“In other words, you are training your child as if she were a puppy, and doing it in a fashion that would get you in trouble with animal cruelty laws.”
I made the mistake a few days ago of commenting on someone’s blog about disciplining children. One of the responses I received is above. And here’s another one:
“Hitting is hitting, isn’t it? Why is it ok for me to hit my child for hitting his brother but not ok for him to hit his brother?”
Apparently my views are unpopular.
But aren’t all views unpopular when it comes to this matter of discipline in the family? It’s a difficult subject to breach, because everyone’s got an opinion. We’ve all been on the receiving end of some type of discipline — and all who are parents have been on the giving end. Christie and I are currently trying to work all of this out. Here are the horrible things I said that made me such a very unpopular monster of a father:

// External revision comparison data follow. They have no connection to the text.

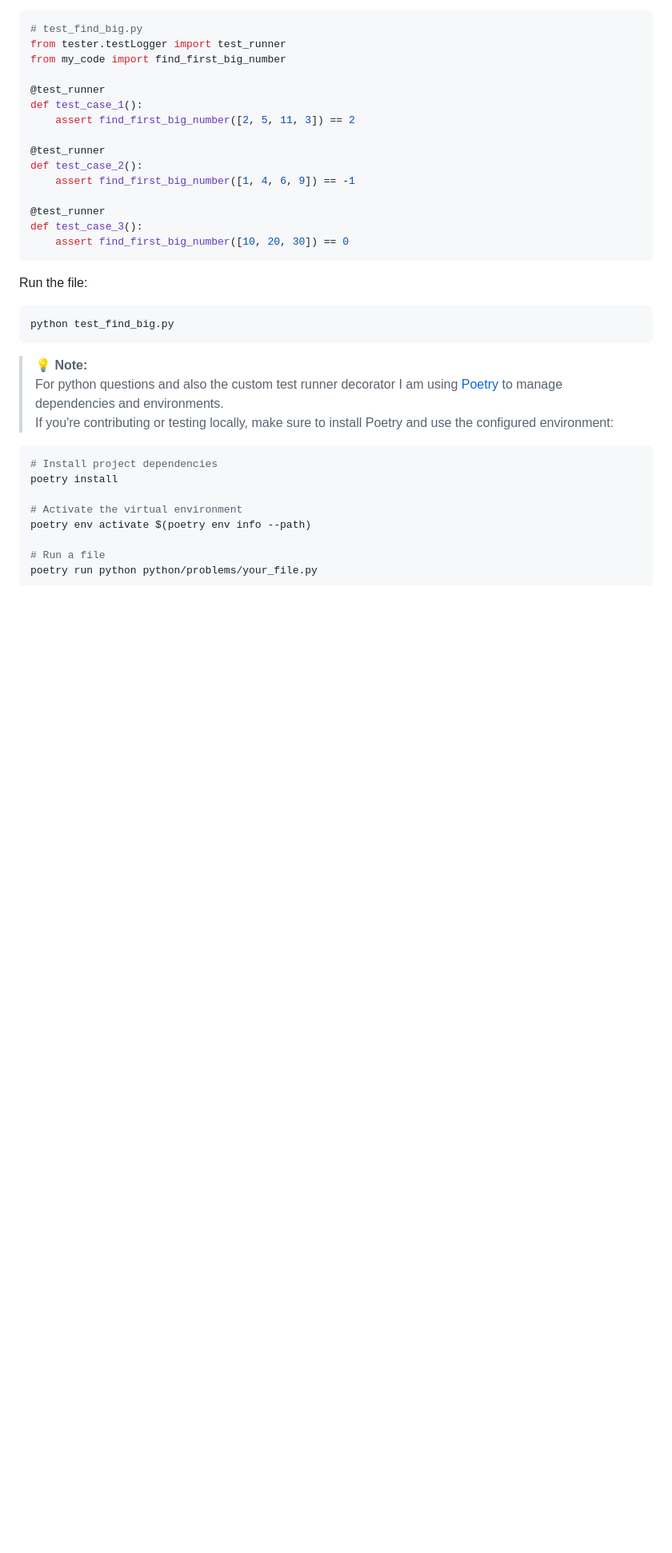
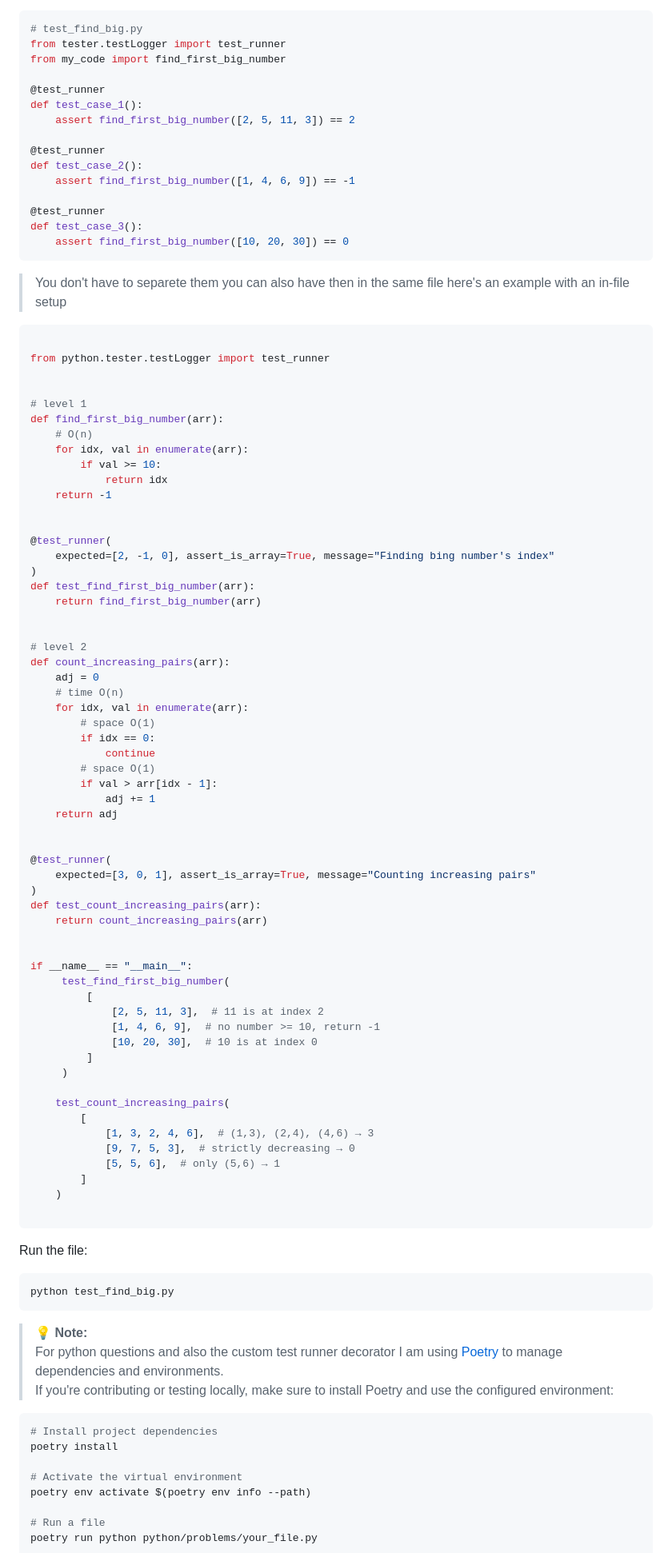
Before and after one commit to shadmeoli/Mostly_used_interview_algorithms, a Markdown page: README.md, the part around the change. Shown at 80% size. Rendered like a GitHub page; blank space fills up the shorter version.

Commit message:
update: test logger in file setup and usage

````diff
--- a/README.md
+++ b/README.md
@@ -223,6 +223,69 @@ def test_case_3():
     assert find_first_big_number([10, 20, 30]) == 0
 ```
 
+> You don't have to separete them you can also have then in the same file here's an example with an in-file setup
+```py
+
+from python.tester.testLogger import test_runner
+
+
+# level 1
+def find_first_big_number(arr):
+    # O(n)
+    for idx, val in enumerate(arr):
+        if val >= 10:
+            return idx
+    return -1
+
+
+@test_runner(
+    expected=[2, -1, 0], assert_is_array=True, message="Finding bing number's index"
+)
+def test_find_first_big_number(arr):
+    return find_first_big_number(arr)
+
+
+# level 2
+def count_increasing_pairs(arr):
+    adj = 0
+    # time O(n)
+    for idx, val in enumerate(arr):
+        # space O(1)
+        if idx == 0:
+            continue
+        # space O(1)
+        if val > arr[idx - 1]:
+            adj += 1
+    return adj
+
+
+@test_runner(
+    expected=[3, 0, 1], assert_is_array=True, message="Counting increasing pairs"
+)
+def test_count_increasing_pairs(arr):
+    return count_increasing_pairs(arr)
+
+
+if __name__ == "__main__":
+     test_find_first_big_number(
+         [
+             [2, 5, 11, 3],  # 11 is at index 2
+             [1, 4, 6, 9],  # no number >= 10, return -1
+             [10, 20, 30],  # 10 is at index 0
+         ]
+     )
+
+    test_count_increasing_pairs(
+        [
+            [1, 3, 2, 4, 6],  # (1,3), (2,4), (4,6) → 3
+            [9, 7, 5, 3],  # strictly decreasing → 0
+            [5, 5, 6],  # only (5,6) → 1
+        ]
+    )
+
+```
+
+
 Run the file:
 
 ```bash
````
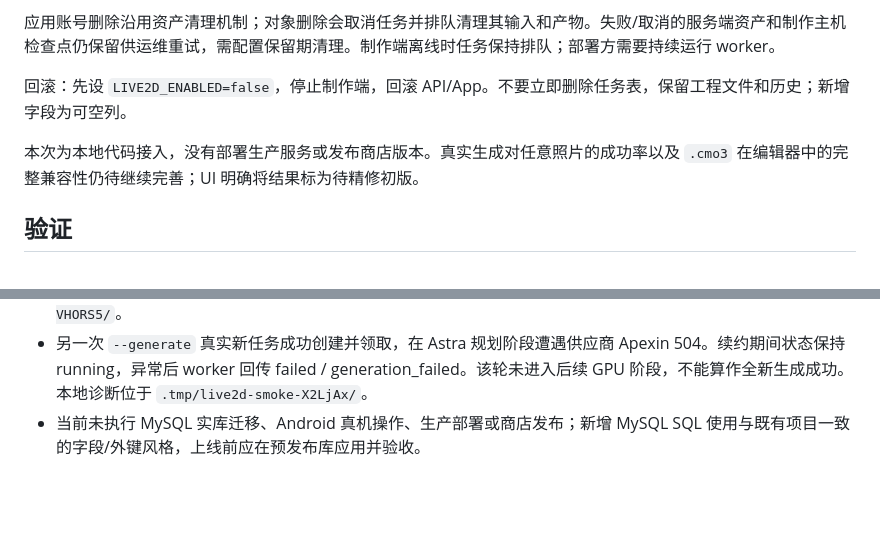
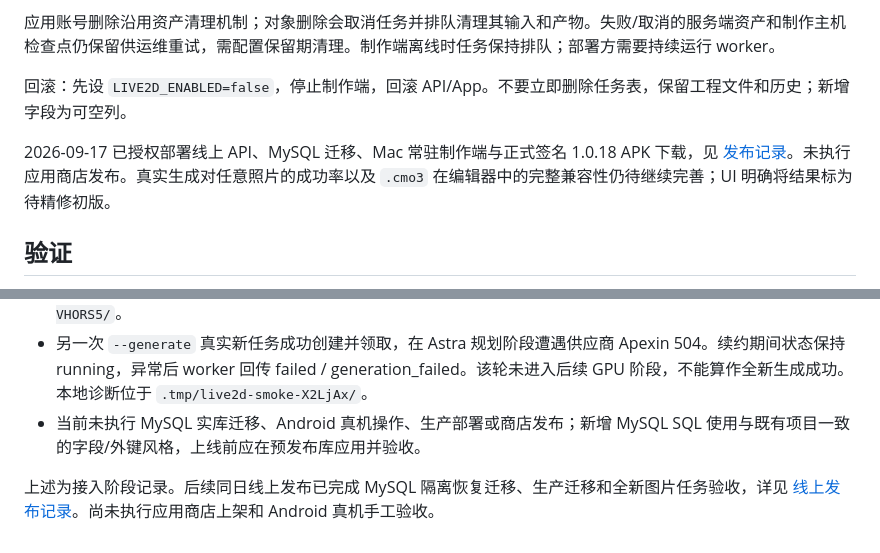
Before and after one commit to lvhaojie456/anyi-beijing, a Markdown page: docs/live2d-generation.md, 2 parts joined by grey strips. Drawn GitHub-style; blank space fills up the shorter version.

```diff
--- a/docs/live2d-generation.md
+++ b/docs/live2d-generation.md
@@ -56,7 +56,7 @@ Mac 制作端（tools/live2d-worker）
 
 回滚：先设 `LIVE2D_ENABLED=false`，停止制作端，回滚 API/App。不要立即删除任务表，保留工程文件和历史；新增字段为可空列。
 
-本次为本地代码接入，没有部署生产服务或发布商店版本。真实生成对任意照片的成功率以及 `.cmo3` 在编辑器中的完整兼容性仍待继续完善；UI 明确将结果标为待精修初版。
+2026-09-17 已授权部署线上 API、MySQL 迁移、Mac 常驻制作端与正式签名 1.0.18 APK 下载，见 [发布记录](releases/2026-09-17-live2d.md)。未执行应用商店发布。真实生成对任意照片的成功率以及 `.cmo3` 在编辑器中的完整兼容性仍待继续完善；UI 明确将结果标为待精修初版。
 
 ## 验证
 
@@ -80,3 +80,5 @@ node scripts/smoke-live2d.mjs ../tools/live2d-worker /path/to/verified-output /p
 - 使用 App 原始 HTML 和 SDK 的 Playwright 验证：390×700 与 1200×800 均能载入模型；WebGL 有效像素分别超过 8 万、11 万；截图非空、运动帧发生变化，无页面脚本错误。截图与报告位于本机 `.tmp/live2d-smoke-VHORS5/`。
 - 另一次 `--generate` 真实新任务成功创建并领取，在 Astra 规划阶段遭遇供应商 Apexin 504。续约期间状态保持 running，异常后 worker 回传 failed / generation_failed。该轮未进入后续 GPU 阶段，不能算作全新生成成功。本地诊断位于 `.tmp/live2d-smoke-X2LjAx/`。
 - 当前未执行 MySQL 实库迁移、Android 真机操作、生产部署或商店发布；新增 MySQL SQL 使用与既有项目一致的字段/外键风格，上线前应在预发布库应用并验收。
+
+上述为接入阶段记录。后续同日线上发布已完成 MySQL 隔离恢复迁移、生产迁移和全新图片任务验收，详见 [线上发布记录](releases/2026-09-17-live2d.md)。尚未执行应用商店上架和 Android 真机手工验收。
```
Also changed, not shown: CHANGELOG.md (+2 -0 lines), docs/releases/2026-09-17-live2d.md (added, +59 -0 lines).
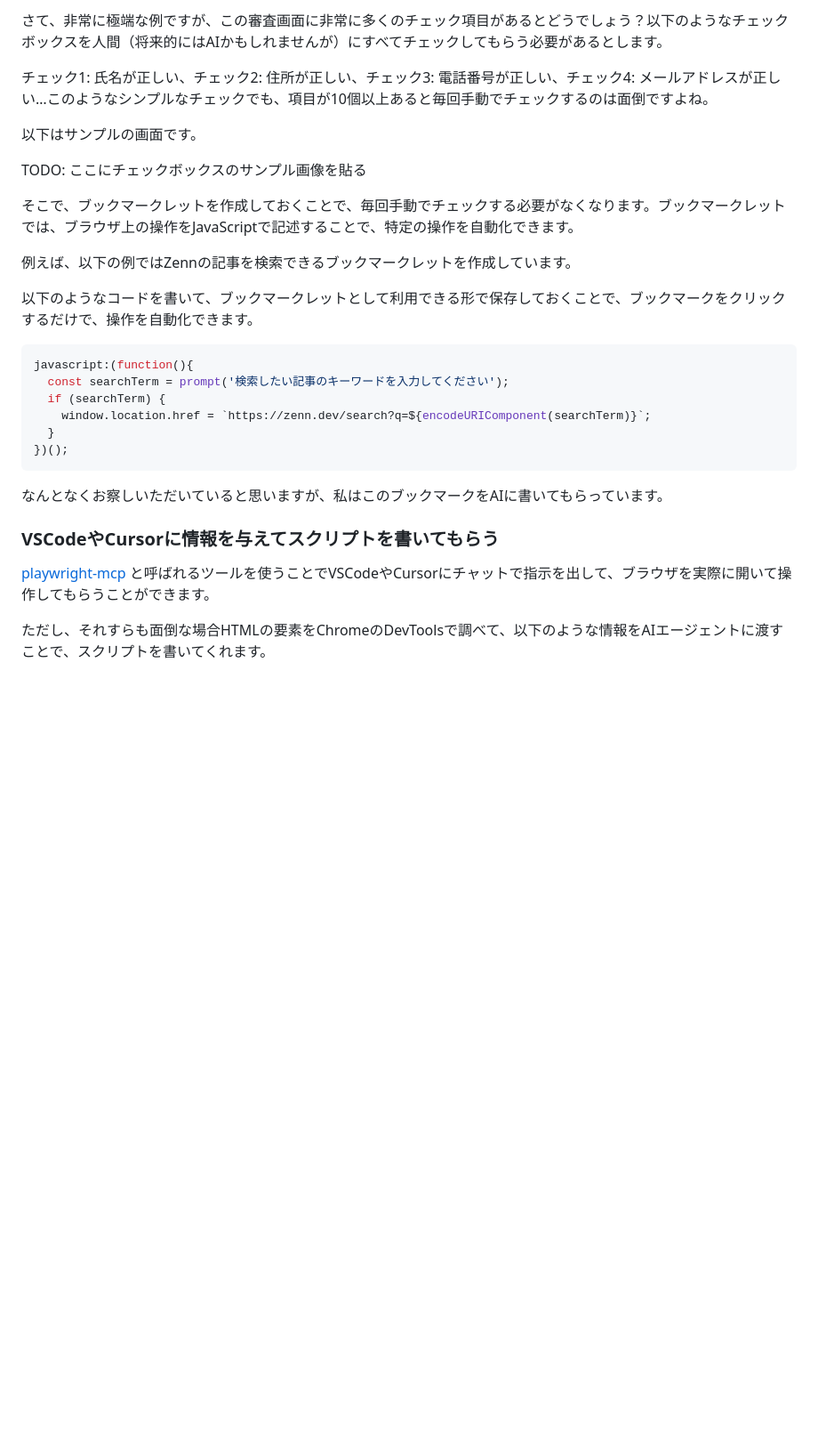
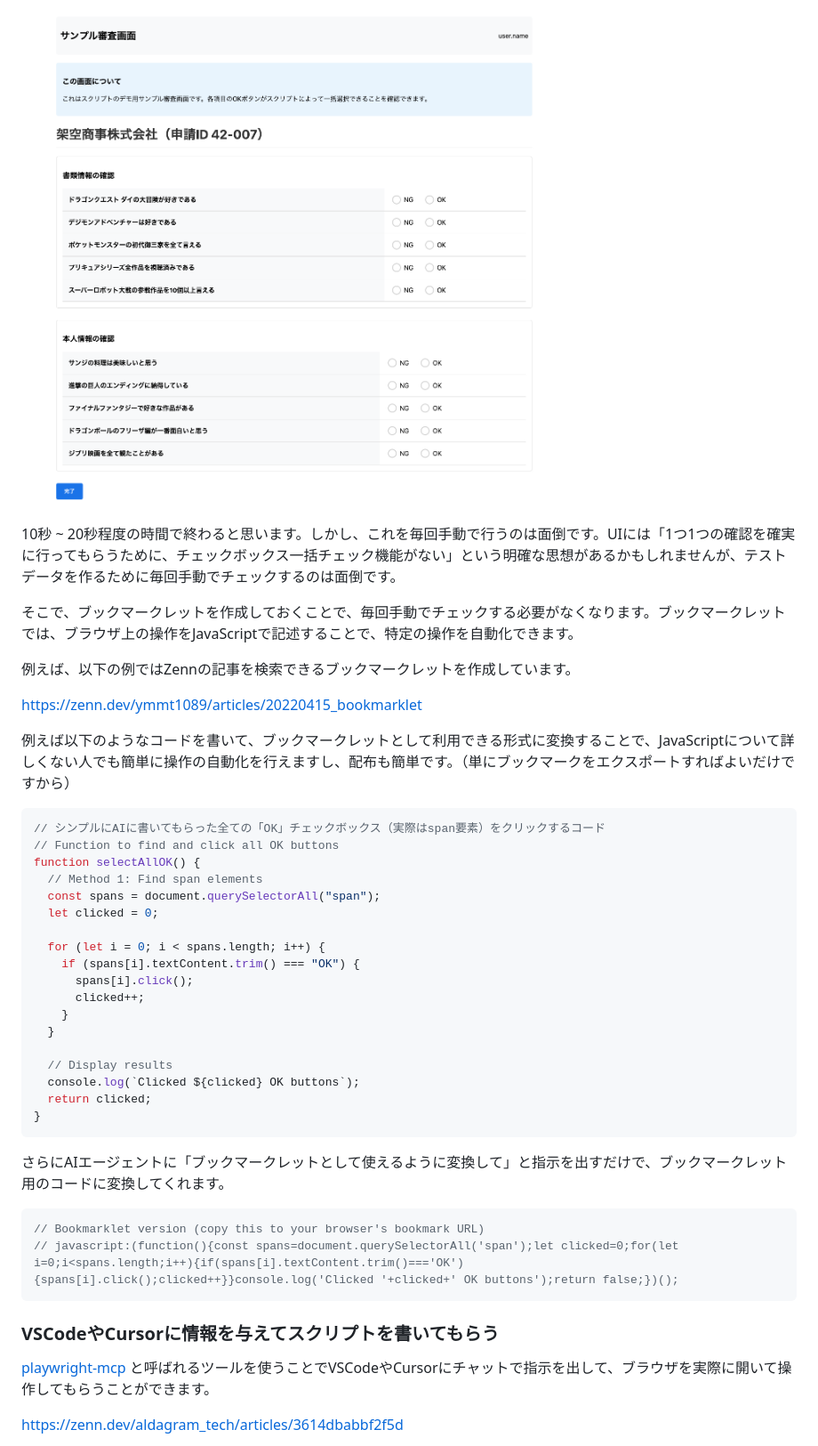
Before and after one commit to bun913/zenn_articlies, a Markdown page: articles/e42fa03847dcd1.md, the part around the change printed below. Shown: that part at 89% size. Rendered like a GitHub page; pictures changed too: images/soloDevOps/sample_examination.png (added); blank space fills up the shorter version.

````diff
--- a/articles/e42fa03847dcd1.md
+++ b/articles/e42fa03847dcd1.md
@@ -177,32 +173,47 @@ graph LR
 
-さて、非常に極端な例ですが、この審査画面に非常に多くのチェック項目があるとどうでしょう？以下のようなチェックボックスを人間（将来的にはAIかもしれませんが）にすべてチェックしてもらう必要があるとします。
+![sampleCheckbox](/images/soloDevOps/sample_examination.png)
 
-チェック1: 氏名が正しい、チェック2: 住所が正しい、チェック3: 電話番号が正しい、チェック4: メールアドレスが正しい…このようなシンプルなチェックでも、項目が10個以上あると毎回手動でチェックするのは面倒ですよね。
-
-以下はサンプルの画面です。
-
-TODO: ここにチェックボックスのサンプル画像を貼る
+10秒 ~ 20秒程度の時間で終わると思います。しかし、これを毎回手動で行うのは面倒です。UIには「1つ1つの確認を確実に行ってもらうために、チェックボックス一括チェック機能がない」という明確な思想があるかもしれませんが、テストデータを作るために毎回手動でチェックするのは面倒です。
 
 そこで、ブックマークレットを作成しておくことで、毎回手動でチェックする必要がなくなります。ブックマークレットでは、ブラウザ上の操作をJavaScriptで記述することで、特定の操作を自動化できます。
 
 例えば、以下の例ではZennの記事を検索できるブックマークレットを作成しています。
 
-以下のようなコードを書いて、ブックマークレットとして利用できる形で保存しておくことで、ブックマークをクリックするだけで、操作を自動化できます。
+https://zenn.dev/ymmt1089/articles/20220415_bookmarklet
+
+例えば以下のようなコードを書いて、ブックマークレットとして利用できる形式に変換することで、JavaScriptについて詳しくない人でも簡単に操作の自動化を行えますし、配布も簡単です。（単にブックマークをエクスポートすればよいだけですから）
 
 ```javascript
-javascript:(function(){
-  const searchTerm = prompt('検索したい記事のキーワードを入力してください');
-  if (searchTerm) {
-    window.location.href = `https://zenn.dev/search?q=${encodeURIComponent(searchTerm)}`;
+// シンプルにAIに書いてもらった全ての「OK」チェックボックス（実際はspan要素）をクリックするコード
+// Function to find and click all OK buttons
+function selectAllOK() {
+  // Method 1: Find span elements
+  const spans = document.querySelectorAll("span");
+  let clicked = 0;
+
+  for (let i = 0; i < spans.length; i++) {
+    if (spans[i].textContent.trim() === "OK") {
+      spans[i].click();
+      clicked++;
+    }
   }
-})();
+
+  // Display results
+  console.log(`Clicked ${clicked} OK buttons`);
+  return clicked;
+}
 ```
 
-なんとなくお察しいただいていると思いますが、私はこのブックマークをAIに書いてもらっています。
+さらにAIエージェントに「ブックマークレットとして使えるように変換して」と指示を出すだけで、ブックマークレット用のコードに変換してくれます。
+
+```javascript
+// Bookmarklet version (copy this to your browser's bookmark URL)
+// javascript:(function(){const spans=document.querySelectorAll('span');let clicked=0;for(let i=0;i<spans.length;i++){if(spans[i].textContent.trim()==='OK'){spans[i].click();clicked++}}console.log('Clicked '+clicked+' OK buttons');return false;})();
+```
 
 ### VSCodeやCursorに情報を与えてスクリプトを書いてもらう
 
 [playwright-mcp](https://github.com/microsoft/playwright-mcp) と呼ばれるツールを使うことでVSCodeやCursorにチャットで指示を出して、ブラウザを実際に開いて操作してもらうことができます。
 
-ただし、それすらも面倒な場合HTMLの要素をChromeのDevToolsで調べて、以下のような情報をAIエージェントに渡すことで、スクリプトを書いてくれます。
+https://zenn.dev/aldagram_tech/articles/3614dbabbf2f5d
 
````
Also changed, not shown: other parts of articles/e42fa03847dcd1.md (+56 -25 lines), images/soloDevOps/sample_devtools.png (added), images/soloDevOps/sample_devtools_console.png (added), images/soloDevOps/sample_vscode_agent.png (added).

“growing up i was spanked by my parents, and am glad that i was. it helped me to understand right and wrong — and that there were consequences to these actions. i was not beaten severely or injured, but it hurt. and i began to associate two things with pain: 1) direct disobedience toward my parents or other authority figures and 2) evil and sin (eg. lying, cheating, forging my mom’s signature on a report card in elementary school).
i don’t think spanking is the only way to go; i personally feel consistency is much more important than is the form of discipline. i have a 16-month old daughter, and she understands that some things are wrong for her to do. i pop the top of her hand with my palm if she does those things which she knows she shouldn’t. i feel i’m teaching her lessons that will benefit her greatly in the future.”
I don’t think that’s so bad. I don’t beat my daughter; I give her hand a little pop. And right now those pops are reserved almost only for those things which are dangerous (ovens, cleaning supplies, etc). But I’m certainly open to better parenting methods. And if what I’m doing won’t work — or will cause problems for my daughter — I certainly want to stop doing it and get with another program. One kind man offered me some insight:
“I will note that you have a completely wrong idea regarding the judgment capacity and impulse control ability of a 16 month old. You are not accomplishing anything beneficial and if you are relying on behavior control vs. controlling her environment, are perhaps adding unnecessary risk.”
Apparently he also wrote me up in his little book of bad parents. And probably put some checks next to my name.
But maybe he has a point. Have I misjudged my 16-month old’s ability to understand what she’s not to do? Is she literally incapable of refraining from doing such things? I want to know.
Because it seems to me to be working. Baylor very rarely now touches electrical outlets, the oven, cleaning supplies, and other dangerous things. She does occasionally play in toilet water, and she often places her toys in Christie’s drink glasses (but she doesn’t get her hand popped for those things). I want to protect her from some of those dangerous things which we can’t easily remove from her reach. [It’s difficult to baby-proof a house in Africa — or anything in Africa for that matter.*]
One of the difficulties with these conversations, though, is that nearly everyone’s advice is from anecdotal evidence only. “This happened to me…” or “Well, my experiences are…” And that’s fine; we’ve all got our opinions and are certainly entitled to them. But I’m struggling to know if there’s some truth out there. What do we actually know?
So… offer some advice if you will. Share your experiences — anecdotal as they may be. How do you deal with discipline? How early did you start with your children? What works and what doesn’t? [Those of you with gray hair are doubly expected to answer.] And I’ll thank all of you in advance for your help.
* I can’t tell you how many times Baylor’s picked up animal poop here. Dog poop we deal with in the U.S. But she’s wanting to play with cow poop, chicken poop, goat poop… all kinds of poop. It’s like she’s studying it. The other day she was chasing a goat, and it was pooping with every step. There was Baylor running behind hands out as if she was trying to catch it. Even in our house we have to deal with the poop of lizards. And of course when we run out of water, we can’t flush our toilets… It’s a hot mess, I tell ya’.